      ready for action!!

       

      looks great 

       

      Almost looks like its ready for the scrapper's torch.

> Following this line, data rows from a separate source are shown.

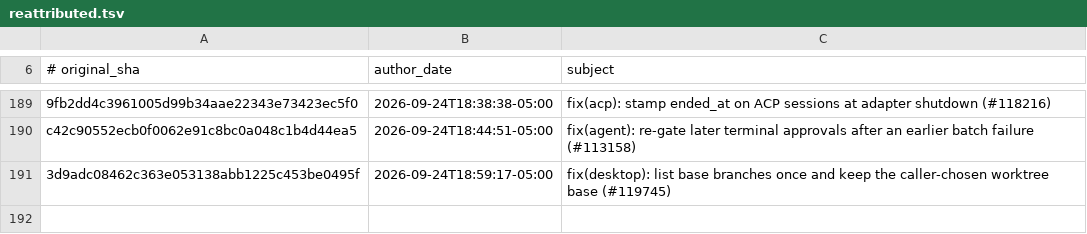
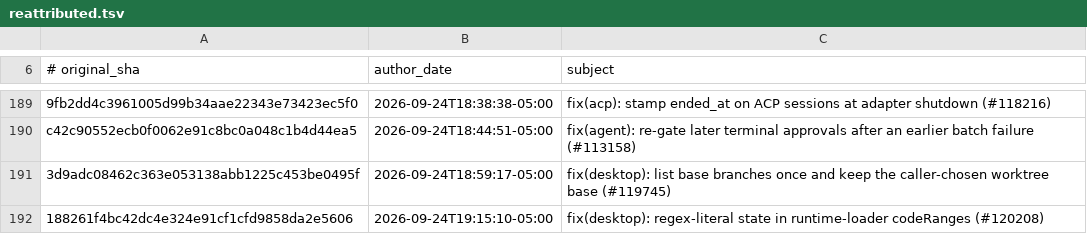
Before and after one commit to 01NGVI-QINGYI/hermes-agent, a TSV file: contributors/reattributed.tsv, drawn as a sheet; only a part is shown, gaps mark what is left out.

Commit message:
chore(attribution): re-attribute 188261f4bc to OutThisLife
Original: 188261f4bc42dc4e324e91cf1cfd9858da2e5606
Subject:  fix(desktop): regex-literal state in runtime-loader codeRanges (#120208)

The original commit was authored as `Hermes Agent <agent@hermes.local>`,
an unverifiable address, so GitHub credited it to no one. This commit
restores attribution to its author; it changes no code.

Re-attributes: 188261f4bc42dc4e324e91cf1cfd9858da2e5606

```diff
--- a/contributors/reattributed.tsv
+++ b/contributors/reattributed.tsv
@@ -191 +191,2 @@ c42c90552ecb0f0062e91c8bc0a048c1b4d44ea5	2026-09-24T18:44:51-05:00	fix(agent): r
 3d9adc08462c363e053138abb1225c453be0495f	2026-09-24T18:59:17-05:00	fix(desktop): list base branches once and keep the caller-chosen worktree base (#119745)
+188261f4bc42dc4e324e91cf1cfd9858da2e5606	2026-09-24T19:15:10-05:00	fix(desktop): regex-literal state in runtime-loader codeRanges (#120208)
```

I really do like that look.

      ____________________________________

      Shannon car Shops
      Home of the infamous leg lamp

      I.A.R.R.R. Member #12

      and King Butt Modeler

    • October 18, 2017 3:12 PM EDT
      • Vail, Az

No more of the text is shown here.